Sessions's DOJ had filed a request in the U.S. District Court of the District of Maryland on Monday, asking for 90 more days to review the pact with the Baltimore Police Department.

U.S. District Judge James K. Bredar denied the DOJ request on Thursday.

Sessions said Friday the pact — which was announced just days before President Trump entered office in January — contains “clear departures from many proven principles of good policing.”

“Make no mistake, Baltimore is facing a violent crime crisis,” he said. "Baltimore has seen a 22 percent increase in violent crime in just the last year.

"The citizens of Baltimore deserve to see a real and lasting reduction in the fast-rising violent crime threatening their city," the former GOP senator from Alabama added.

The DOJ’s existing consent decree with Baltimore’s law enforcement calls for changes including training for officers on how to resolve conflicts without using force.

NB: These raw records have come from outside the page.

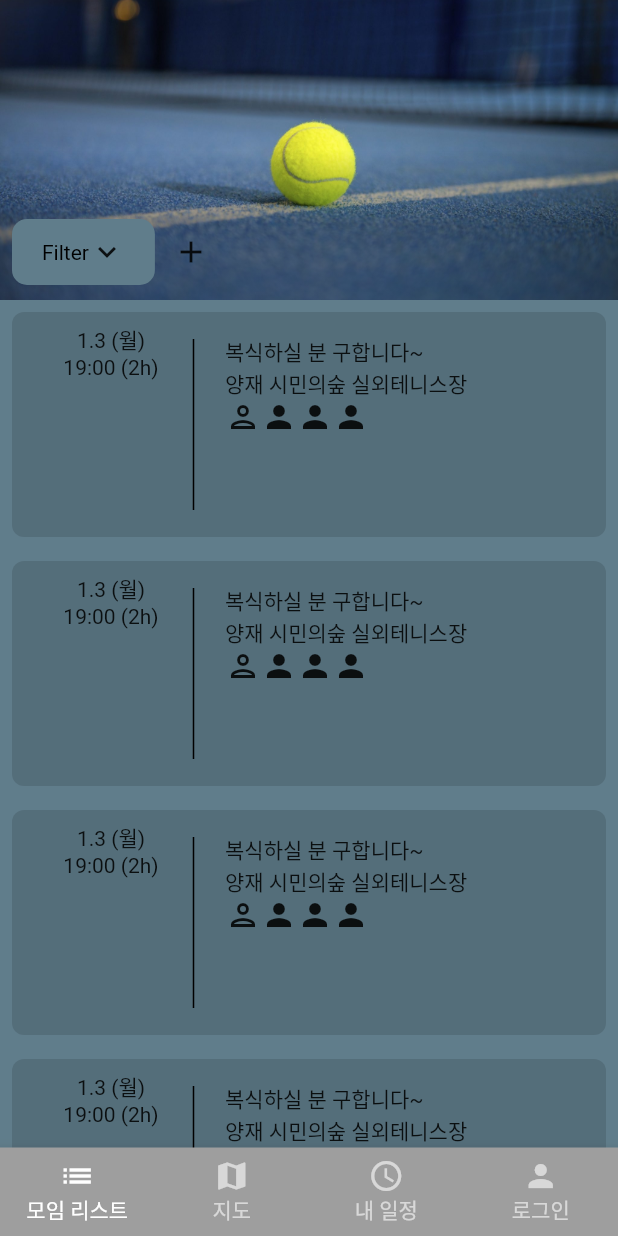
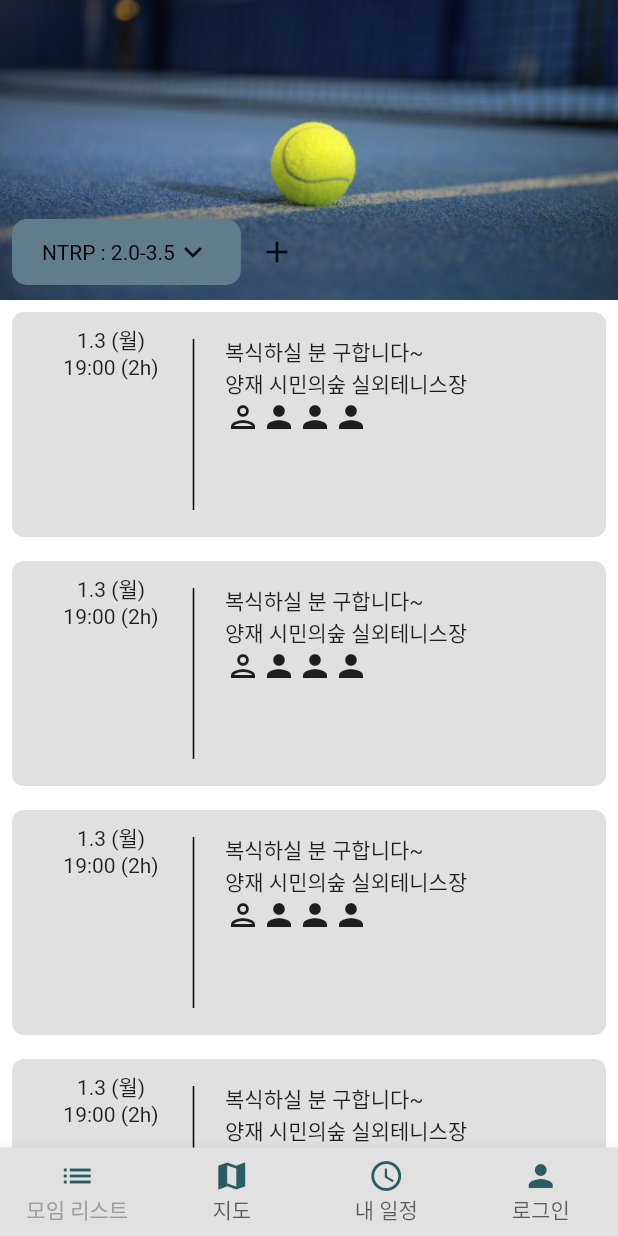
Before and after one commit to csWon/tennis_together, a Flutter app: the screen it shows after launch, on a phone screen of 412 x 824 dp. Run offline on Flutter 3.47's test engine with Material 2 defaults, Android fonts, the phone set to English and light mode, and no system bars; our stand-ins replace cloud_firestore, firebase_auth, firebase_core, google_sign_in; missing offline and left inert: gender_picker, kpostal; accounts and stored records are empty.

Commit message:
filter button을 stateful로 바꾸기 전 백업

```diff
--- a/lib/auth_page.dart
+++ b/lib/auth_page.dart
@@ -243,6 +243,7 @@ class _AuthWidgetState extends State<AuthWidget> {
 
       var provider2 = Provider.of<PageNotifier>(context, listen: false);
       provider2.goToOtherPageByIndex(0);
+
       // provider2.goToOtherPage(MatchList.pageName);
 
     } on FirebaseAuthException catch (e) {
--- a/lib/main.dart
+++ b/lib/main.dart
@@ -2,6 +2,7 @@ import 'package:flutter/material.dart';
 import 'package:provider/provider.dart';
 import 'package:tennis_together/forget_pw.dart';
 import 'package:tennis_together/login_profile_switch.dart';
+import 'package:tennis_together/provider/filter_notifier.dart';
 import 'package:tennis_together/provider/login_notifier.dart';
 
 import 'package:tennis_together/provider/page_notifier.dart';
@@ -40,7 +41,8 @@ class MyApp extends StatelessWidget {
     //1111
     return MultiProvider(providers: [
       ChangeNotifierProvider(create: (_) => PageNotifier()),
-      ChangeNotifierProvider(create: (_) => LoginNotifier())
+      ChangeNotifierProvider(create: (_) => LoginNotifier()),
+      ChangeNotifierProvider(create: (_) => FilterNotifier()),
     ], child: MaterialApp(home: MyHomePage()));
 
     // return Scaffold(body: MyHomePage());
--- /dev/null
+++ b/lib/match_filter_options.dart
@@ -0,0 +1,43 @@
+library singleton;
+
+var Singleton = new FilterOptions();
+
+class FilterOptions {
+  static final FilterOptions _instance = FilterOptions._internal();
+
+  factory FilterOptions() {
+    return _instance;
+  }
+
+  FilterOptions._internal() { //클래스가 최초 생성될때 1회 발생
+    //초기화 코드
+    _ntrp=null;
+  }
+
+  double? _ntrp;
+  DateTime? _starttime;
+  DateTime? _endtime;
+  String? _location;
+
+
+  DateTime? get starttime => _starttime;
+  set starttime(DateTime? value) {
+    _starttime = value;
+  }
+
+  DateTime? get endtime => _endtime;
+  set endtime(DateTime? value) {
+    _endtime = value;
+  }
+
+
+  double? get ntrp => _ntrp;
+  set ntrp(double? value) {
+    _ntrp = value;
+  }
+
+  String? get location => _location;
+  set location(String? value) {
+    _location = value;
+  }
+}
--- a/lib/my_home.dart
+++ b/lib/my_home.dart
@@ -9,7 +9,7 @@ import 'package:provider/provider.dart';
 import 'package:tennis_together/map.dart';
 import 'package:tennis_together/MySchedule.dart';
 import 'package:tennis_together/matchList.dart';
-
+import 'package:tennis_together/styles.dart';
 import 'login_profile_switch.dart';
 
 class MyHomePage extends StatefulWidget {
@@ -54,9 +54,9 @@ class _MyHomePageState extends State<MyHomePage> {
           //   // ]
           // ),
           body: _children[PageNotifier.selectedIndex],
-              // ChangeNotifierProvider(
-              //     create: (_) => PageNotifier(),
-              //     child:
+          // ChangeNotifierProvider(
+          //     create: (_) => PageNotifier(),
+          //     child:
           //     Navigator(
           //   pages: [
           //     MaterialPage(
@@ -89,9 +89,12 @@ class _MyHomePageState extends State<MyHomePage> {
           //       ),
           bottomNavigationBar: BottomNavigationBar(
             type: BottomNavigationBarType.fixed,
-            backgroundColor: Colors.grey,
-            selectedItemColor: Colors.white,
-            unselectedItemColor: Colors.white.withOpacity(.60),
+            backgroundColor: AppColors.backgroundFadedColor,
+            selectedItemColor: Colors.grey,
+            selectedLabelStyle: TextStyle(color: Colors.black87),
+            unselectedItemColor: Colors.black87.withOpacity(.60),
+            unselectedLabelStyle:
+                TextStyle(color: Colors.black87.withOpacity(.60)),
             selectedFontSize: 14,
             unselectedFontSize: 14,
             // currentIndex: provider.currentIndex,
@@ -109,21 +112,21 @@ class _MyHomePageState extends State<MyHomePage> {
             items: [
               BottomNavigationBarItem(
                 label: Text('모임 리스트').data,
-                icon: Icon(Icons.list),
+                icon: Icon(Icons.list, color: AppColors.mainColor),
               ),
               BottomNavigationBarItem(
                 label: Text('지도').data,
-                icon: Icon(Icons.map),
+                icon: Icon(Icons.map, color: AppColors.mainColor),
               ),
               BottomNavigationBarItem(
                 label: Text('내 일정').data,
-                icon: Icon(Icons.schedule),
+                icon: Icon(Icons.schedule, color: AppColors.mainColor),
               ),
               BottomNavigationBarItem(
                 label:
                     LoginNotifier.isLogin ? Text('프로필').data : Text('로그인').data,
                 //LoginProfileSwitch().GetStr(),
-                icon: Icon(Icons.person),
+                icon: Icon(Icons.person, color: AppColors.mainColor),
               ),
             ],
           )
--- /dev/null
+++ b/lib/provider/filter_notifier.dart
@@ -0,0 +1,21 @@
+import 'package:firebase_auth/firebase_auth.dart';
+import 'package:flutter/cupertino.dart';
+import 'package:flutter/material.dart';
+import 'package:gender_picker/source/enums.dart';
+
+class FilterNotifier with ChangeNotifier{
+
+  RangeValues _currentRangeValues = const RangeValues(2.0, 3.5);
+  String location='서울시 강남구';
+  DateTimeRange? datetime;//DateTimeRange(start: DateTime.now(), end:  DateTime.now());
+
+  RangeValues get currentRangeValues => _currentRangeValues;
+
+  void SetNtrpRange(RangeValues rv){
+    _currentRangeValues = rv;
+    // notifyListeners();
+  }
+
+
+
+}
--- a/lib/styles.dart
+++ b/lib/styles.dart
@@ -4,14 +4,16 @@ import 'package:flutter/painting.dart';
 /// Convenience class to access application colors.
 abstract class AppColors {
   /// Dark background color.
-  static const Color backgroundColor = Color(0xFF191D1F);
+  static const Color backgroundColor = Color.fromRGBO(225,225, 225, 100);
 
   /// Slightly lighter version of [backgroundColor].
-  static const Color backgroundFadedColor = Color(0xFF191B1C);
+  static const Color backgroundFadedColor = Color.fromRGBO(225,225, 225, 100);//fromRGBO(int r, int g, int b, double opacity);//Color(0xFF191B1C);
 
   /// Color used for cards and surfaces.
-  static const Color cardColor = Colors.blueGrey;//Color(0xFF1F2426);
+  static const Color cardColor = Colors.white;//Color(0xFF1F2426);
 
   /// Accent color used in the application.
   static const Color accentColor = Color(0xFFef8354);
+  static const Color mainColor = Color.fromRGBO(41,93, 97, 100);
+
 }
```
Also changed, not shown: lib/matchList.dart (+116 -37 lines), lib/provider/page_notifier.dart (+13 -3 lines).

Vanita Gupta, the former head of the DOJ’s Civil Rights Division, accused the Baltimore Police Department of unconstitutional and discriminatory practices in August after a yearlong probe.

The investigation was launched after Freddie Gray, a 25-year-old black man, died after suffering injuries while in police custody in April 2015.

Gray’s death triggered riots in Baltimore and sparked national debate over the relationship between minority communities and law enforcement.

Sessions on Monday instructed DOJ officials to review the agency’s consent decrees with all police forces nationwide, including Baltimore’s.

The attorney general said the review is necessary to ensure none of the pacts undermine the Trump administration’s goals of promoting police officer safety and morale while fighting violent crime.